Friends, let’s nurture each other. Let’s help each other rise to the next level. Let’s strengthen each other through prayer, advice, random acts of kindness, and love.

I conclude with this thought: Life is like a camera. FOCUS on what’s important. CAPTURE the good times. DEVELOP from the negatives. And if things don’t work out, TAKE ANOTHER SHOT.

May God bless our active and retired Armed Forces personnel, first responders, local law enforcement, and firemen. God bless America. God bless the Lone Star Family. God bless Prince Hall Masonry in Texas and abroad. And may God have mercy on us and bless us all.

Humbly submitted,


Sir Ronald D. Gerac, M.Ed.
Right Eminent Grand Commander
Lone Star Grand Commandery of Texas
Order of the Knights Templar

And in another address to his Commandery, again always in a colorful way:

Templar standard flagTo All Sir Knights and Princesses beholding to the Lone Star Grand Commandery, Order of the Knights Templar, and the Lone Star Grand Guild, Heroines of the Templars Crusade, State of Texas and its Jurisdiction, Prince Hall Affiliated:

Some time ago, you all heard me speak of this thing called a “Masonic Turd.” For those of you reading this and thinking, “What the…?!” In short, it is my own colorful way of describing a Masonic error that has gone uncorrected for a period of time. I know it is not the most prudent term that can be used to label such a situation, but one must admit that it does grab the attention of the listener.

I remember a long time ago, a famous comedian was telling a joke about a neglectful family. I am in no way channeling the joke right now, as I cannot remember the whole thing. Besides, the joke is not the focal point here. The comedian said the family had a dog who would just defecate at will and on cue anywhere in the house. When the dog “dropped one” in the living room, no one in the family bothered to clean it up. The turd just sat there. In fact, it sat there so long that the next generation treated it as a drink coaster. They just started setting their drink on it like it was just a part of the furniture. The sad part is this: to the new generation, it was furniture. This was an error that had gone uncorrected for quite some time.

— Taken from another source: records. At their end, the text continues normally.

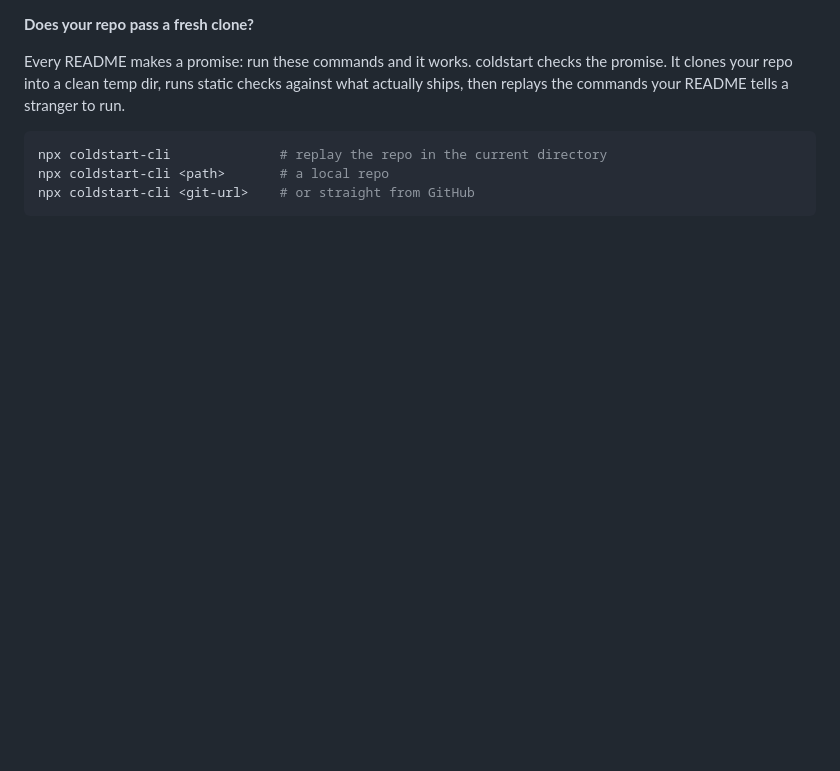
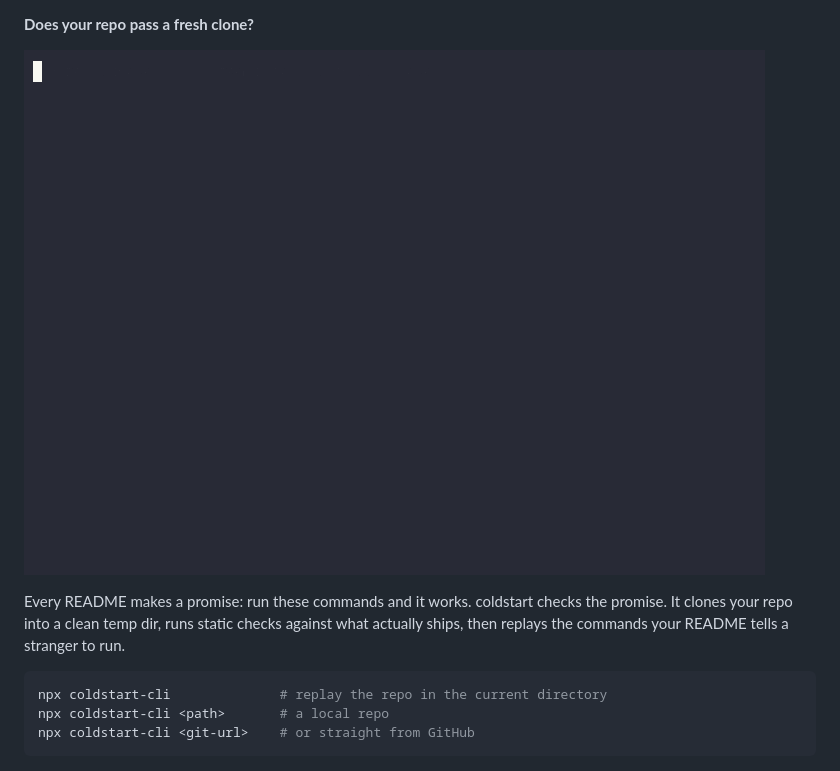
Before and after one commit to princejain756/coldstart, a Markdown page: README.md, the part around one of its changes. Rendered like a GitHub page; pictures changed too: demo.gif (added); blank space fills up the shorter version.

```diff
--- a/README.md
+++ b/README.md
@@ -3,4 +7,6 @@
 **Does your repo pass a fresh clone?**
+
+![coldstart replaying a broken quickstart](demo.gif)
 
 Every README makes a promise: run these commands and it works. coldstart
 checks the promise. It clones your repo into a clean temp dir, runs static
```
Also changed, not shown: other parts of README.md (+4 -0 lines), 3 other files.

I reintroduce this topic because it seems like since I first brought this term to light a little over a year ago, I have personally encountered more situations where a Masonic error has gone uncorrected. One case involved a principal officer in an organization whose duty was to give a monthly report on all the sick and shut-in members on the roll and an annual report on all members reported for the calendar year. Not only did this principal officer not perform the prescribed duty, but no other member or officer charged him to do so. Eventually, others did not regard the proper practice of this ever so significant duty. Another case involved a Lodge in one situation and a grand body in another separate situation where neither entity knew how to handle and process a demit certificate. In both cases, they just allowed their respective situations to just “sit” there. The problem is simple, either the teachers are NOT teaching, or the learners are NOT listening.

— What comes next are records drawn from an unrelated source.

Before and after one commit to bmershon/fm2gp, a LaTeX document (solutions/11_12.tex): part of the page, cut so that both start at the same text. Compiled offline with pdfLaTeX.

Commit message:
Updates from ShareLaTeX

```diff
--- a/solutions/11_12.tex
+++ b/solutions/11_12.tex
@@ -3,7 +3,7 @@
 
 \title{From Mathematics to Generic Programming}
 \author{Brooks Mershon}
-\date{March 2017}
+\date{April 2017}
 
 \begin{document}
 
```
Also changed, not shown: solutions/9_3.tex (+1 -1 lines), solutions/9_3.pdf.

How will we ever get bigger and better if we don’t improve ourselves in Masonry? I again ask each of you, Sir Knights and Princesses all, to look deeply within your Asylums and Palaces. Examine your processes and methods. Do they fall in concert with your constitution? Are officers well versed in their primary and ancillary duties? Are officers and members asking questions? Are officers “just winging it?”

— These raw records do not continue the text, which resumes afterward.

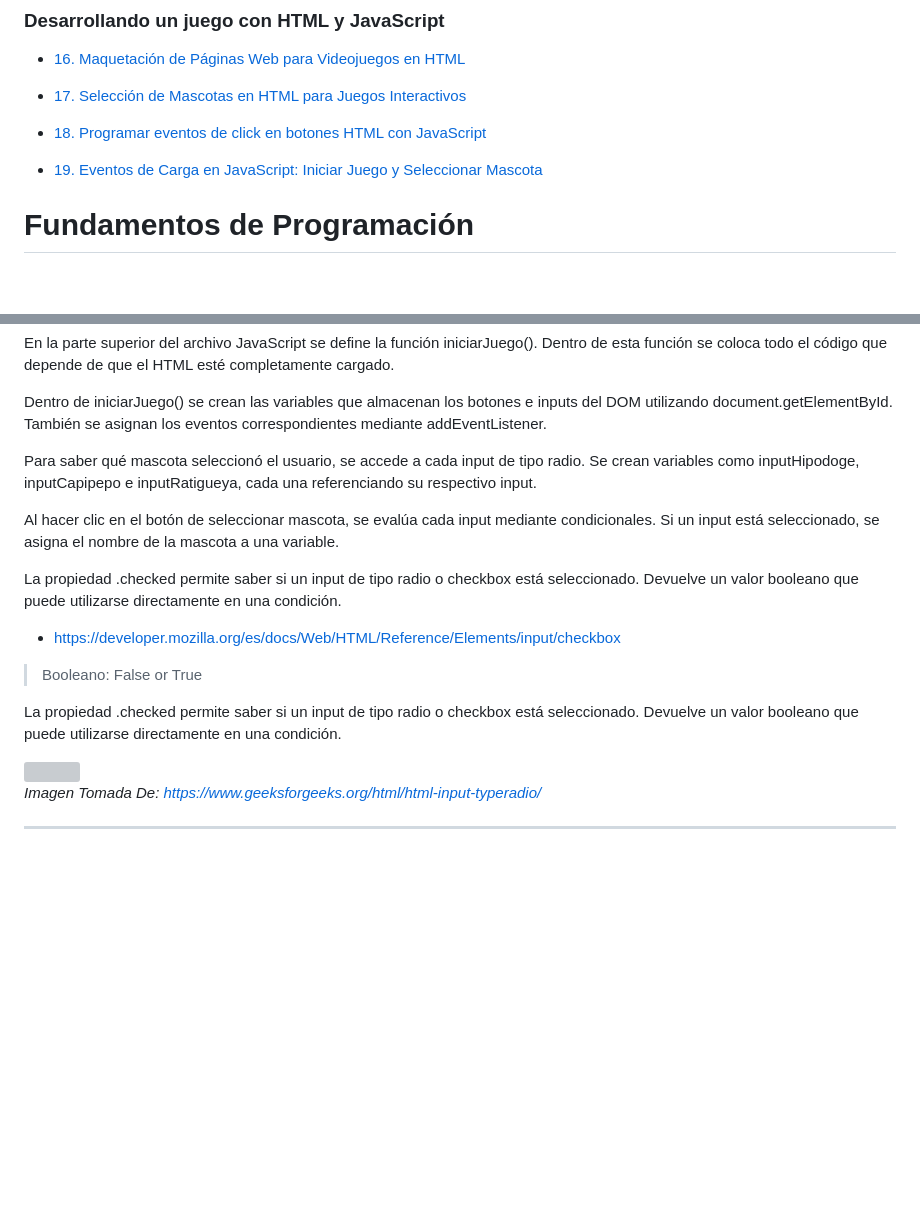
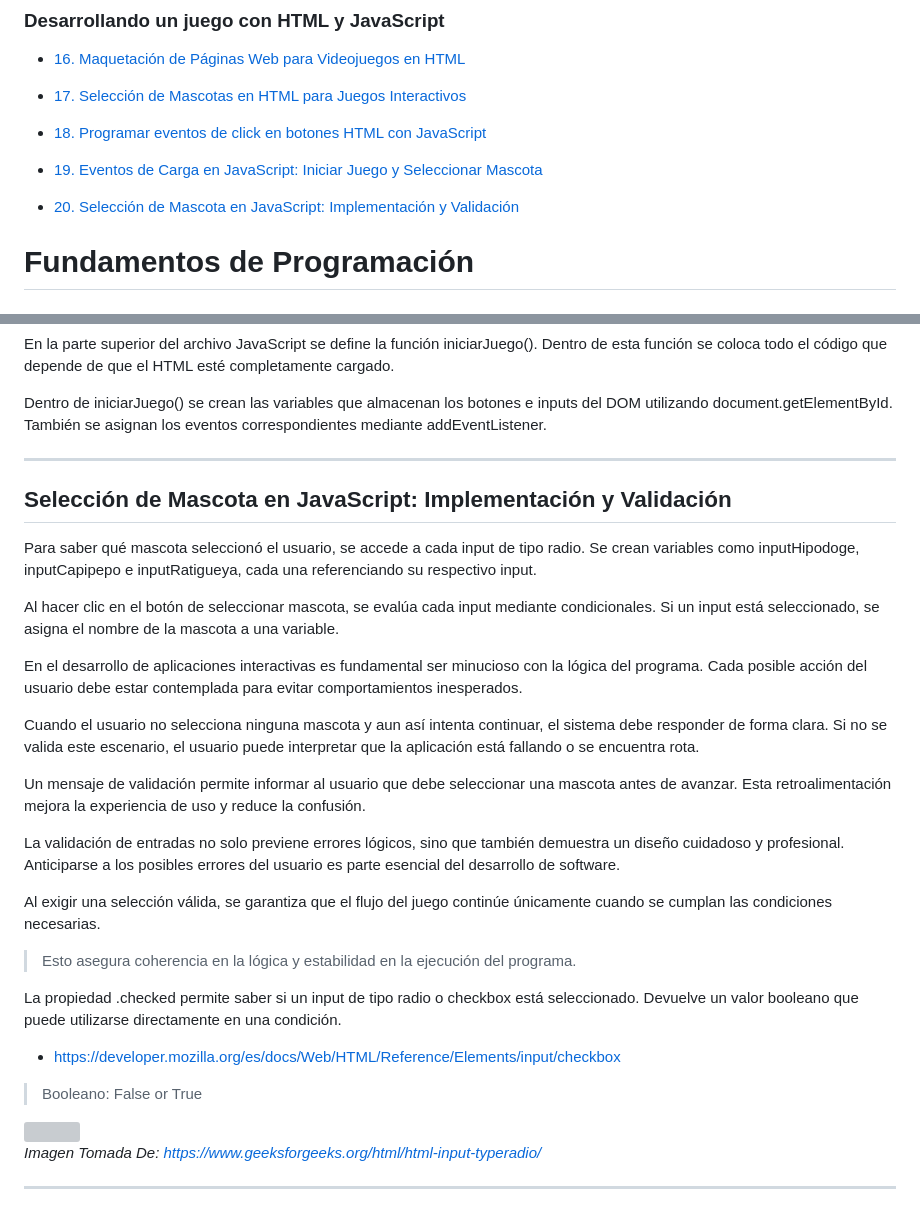
Before and after one commit to santiagoencodigo/Desarrollo-Web-Profesional, a Markdown page: docs/7-programacion-basica.md, 2 parts joined by grey strips. GitHub-like rendering; blank space fills up the shorter version; grey boxes are pictures that could not be loaded.

Commit message:
docs: 21. Programación Básica: Selección de Mascota en JavaScript: Implementación y Validación

```diff
--- a/docs/7-programacion-basica.md
+++ b/docs/7-programacion-basica.md
@@ -102,6 +102,8 @@ Si desea mirar **Mokepon** puede acceder a los siguentes vinculos (Este se empie
 * [18. Programar eventos de click en botones HTML con JavaScript](#programar-eventos-de-click-en-botones-html-con-javascript)
 
 * [19. Eventos de Carga en JavaScript: Iniciar Juego y Seleccionar Mascota](#eventos-de-carga-en-javascript-iniciar-juego-y-seleccionar-mascota)
+
+* [20. Selección de Mascota en JavaScript: Implementación y Validación](#selección-de-mascota-en-javascript-implementación-y-validación)
 
 
 
@@ -1816,12 +1818,50 @@ Dentro de esta función se coloca todo el código que depende de que el HTML est
 Dentro de iniciarJuego() se crean las variables que almacenan los botones e inputs del DOM utilizando document.getElementById.
 También se asignan los eventos correspondientes mediante addEventListener.
 
+
+
+
+
+
+
+
+
+
+---
+
+
+
+
+
+
+
+
+
+
+## Selección de Mascota en JavaScript: Implementación y Validación
+
 Para saber qué mascota seleccionó el usuario, se accede a cada input de tipo radio.
 Se crean variables como inputHipodoge, inputCapipepo e inputRatigueya, cada una referenciando su respectivo input.
 
 Al hacer clic en el botón de seleccionar mascota, se evalúa cada input mediante condicionales.
 Si un input está seleccionado, se asigna el nombre de la mascota a una variable.
 
+En el desarrollo de aplicaciones interactivas es fundamental ser minucioso con la lógica del programa.
+Cada posible acción del usuario debe estar contemplada para evitar comportamientos inesperados.
+
+Cuando el usuario no selecciona ninguna mascota y aun así intenta continuar, el sistema debe responder de forma clara.
+Si no se valida este escenario, el usuario puede interpretar que la aplicación está fallando o se encuentra rota.
+
+Un mensaje de validación permite informar al usuario que debe seleccionar una mascota antes de avanzar.
+Esta retroalimentación mejora la experiencia de uso y reduce la confusión.
+
+La validación de entradas no solo previene errores lógicos, sino que también demuestra un diseño cuidadoso y profesional.
+Anticiparse a los posibles errores del usuario es parte esencial del desarrollo de software.
+
+Al exigir una selección válida, se garantiza que el flujo del juego continúe únicamente cuando se cumplan las condiciones necesarias.
+
+> Esto asegura coherencia en la lógica y estabilidad en la ejecución del programa.
+
 La propiedad .checked permite saber si un input de tipo radio o checkbox está seleccionado.
 Devuelve un valor booleano que puede utilizarse directamente en una condición.
 
@@ -1829,9 +1869,6 @@ Devuelve un valor booleano que puede utilizarse directamente en una condición.
 
 > Booleano: False or True
 
-La propiedad .checked permite saber si un input de tipo radio o checkbox está seleccionado.
-Devuelve un valor booleano que puede utilizarse directamente en una condición.
-
 <img src="https://media.geeksforgeeks.org/wp-content/uploads/20240516103412/HTML-input-type=radio-2.gif">
 
 *Imagen Tomada De: https://www.geeksforgeeks.org/html/html-input-typeradio/*
```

I challenge all constituent Commanderies and Guilds to identify the top three processes and methods that are in dire need of improvement. Make this new Templar Year the year where those identified areas of need will no longer be a concern for you. Let’s start now and not later with improving the way we operate internally. Let’s improve our systems and processes. Let’s ask questions when we don’t understand. If you do not, you will die on the vine and it will take Miracle Grow to rejuvenate your organization. Don’t be like the “turd” that no one ever wants to clean up. Put on your gloves, grab your cleaning supplies, and let’s get to cleaning up our Masonic errors.

Sir Ronald D. Gerac, M.Ed.
Right Eminent Grand Commander
Lone Star Grand Commandery of Texas
Order of the Knights Templar

Here endeth the Life Lessons of EGC Roanald D. Gerac. Take due notice and govern yourselves accordingly.

Walter Hunt, Freemason’s Information Age Pioneer

Interesting people do interesting things and some of the most interesting to me are Masonic artisans or craftsmen. The cream of the crop are those who are multi talented having expertise across a number of fields. When I wrote about Patrick Craddock I noted:

Successful people are multi- talented and multi-faceted people. If you take a look at Brothers David Naughton-Shires and Ryan Flynn you will notice that they have interests and expertise in a wide range of different areas. What they do in one field is buttressed by what they know in another. When you combine a working knowledge of mathematics, science, history and religion with such sub headings of scholarship perhaps such as numerology, sacred geometry, historical preservation, symbology, ancient mystery schools, Gnosticism, computer science and other such studies, you become a well rounded person able to pull from other areas for your vision.

Here are some of these multi talented Freemason artisans and craftsmen who have graced the pages of Freemason Information and Phoenixmasonry.

Shot From The Cannon – David Naughton-Shires And The Masonic Art Exchange

Patrick Craddock And The Craftsman’s Apron

The Multi Talented Masonic Graphic Artist Brother Ryan J. Flynn

Brother Jim McBeth, Masonic Knife Craftsman

Walter Hunt 1Now it is time to add another multi talented Masonic artisan to the group, Right Worshipful Brother Walter Hunt, Grand Historian for the Grand Lodge of Massachusetts AF & AM.  Hunt is a most remarkable man who has been a writer all his life and a full time professional since 2001. He is the author of four science fiction novels by Tor Books – The Dark Wing series, which has been compared to the works of, Orson Scott Card, Frank Herbert, David Weber, and J.R.R. Tolkien. The series has been published in English and German and The Dark Wing has also appeared in Russian.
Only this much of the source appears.